Germania Slavica is a historiographic term used since the 1950s to denote the medieval contact zone between Germans and Slavs in East Central Europe.[1]

Historian Klaus Zernack further divides the Germania Slavica into a Germania Slavica I between the Elbe and Saale rivers in the west and the Oder in the east, which had been attached to the Frankish and later Holy Roman Empire as marches; and a Germania Slavica II east of Germania Slavica I and west of the Kingdom of Poland, comprising the Silesian, Pomeranian, and Prussian duchies as well as the Neumark.[2] The Germania Slavica was since the late first millennium settled by Slavic tribes collectively referred to as Wends, and was subject to enormous social transformations along with the influx of primarily German settlers during the Ostsiedlung in the High Middle Ages.

In analogy, the term Bavaria Slavica is used to denote the medieval German-Slavic contact zone in northeastern Bavaria.

References[edit]

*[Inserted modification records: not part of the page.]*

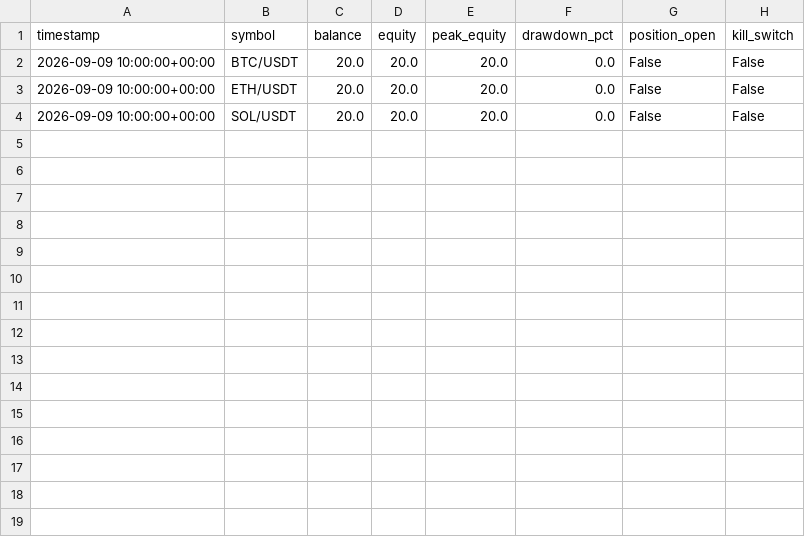
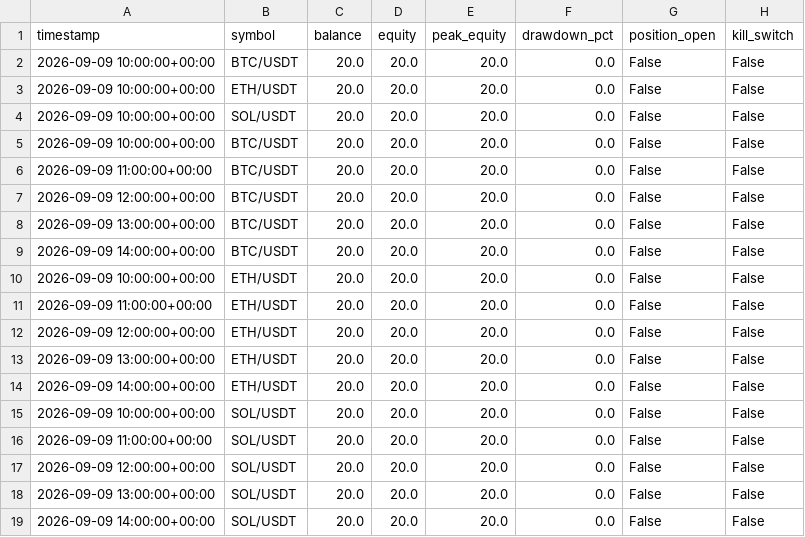
Before and after one commit to roepckie-source/20to100-trading-bot, a CSV file: paper_logs/paper_equity.csv, drawn as a sheet.

```diff
--- a/paper_logs/paper_equity.csv
+++ b/paper_logs/paper_equity.csv
@@ -4 +4,16 @@ timestamp,symbol,balance,equity,peak_equity,drawdown_pct,position_open,kill_swit
 2026-09-09 10:00:00+00:00,SOL/USDT,20.0,20.0,20.0,0.0,False,False
+2026-09-09 10:00:00+00:00,BTC/USDT,20.0,20.0,20.0,0.0,False,False
+2026-09-09 11:00:00+00:00,BTC/USDT,20.0,20.0,20.0,0.0,False,False
+2026-09-09 12:00:00+00:00,BTC/USDT,20.0,20.0,20.0,0.0,False,False
+2026-09-09 13:00:00+00:00,BTC/USDT,20.0,20.0,20.0,0.0,False,False
+2026-09-09 14:00:00+00:00,BTC/USDT,20.0,20.0,20.0,0.0,False,False
+2026-09-09 10:00:00+00:00,ETH/USDT,20.0,20.0,20.0,0.0,False,False
+2026-09-09 11:00:00+00:00,ETH/USDT,20.0,20.0,20.0,0.0,False,False
+2026-09-09 12:00:00+00:00,ETH/USDT,20.0,20.0,20.0,0.0,False,False
+2026-09-09 13:00:00+00:00,ETH/USDT,20.0,20.0,20.0,0.0,False,False
+2026-09-09 14:00:00+00:00,ETH/USDT,20.0,20.0,20.0,0.0,False,False
+2026-09-09 10:00:00+00:00,SOL/USDT,20.0,20.0,20.0,0.0,False,False
+2026-09-09 11:00:00+00:00,SOL/USDT,20.0,20.0,20.0,0.0,False,False
+2026-09-09 12:00:00+00:00,SOL/USDT,20.0,20.0,20.0,0.0,False,False
+2026-09-09 13:00:00+00:00,SOL/USDT,20.0,20.0,20.0,0.0,False,False
+2026-09-09 14:00:00+00:00,SOL/USDT,20.0,20.0,20.0,0.0,False,False
```
Also changed, not shown: paper_logs/paper_signals.csv, 3 other files.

  1. ^ Christian Lübke, Struktur und Wandel im Früh- und Hochmittelalter: eine Bestandsaufnahme aktueller Forschungen zur Germania Slavica, Franz Steiner Verlag, 1998, p.9, ISBN 3515071148
  2. ^ Christian Lübke, Struktur und Wandel im Früh- und Hochmittelalter: eine Bestandsaufnahme aktueller Forschungen zur Germania Slavica, Franz Steiner Verlag, 1998, p.14, ISBN 3515071148

See also[edit]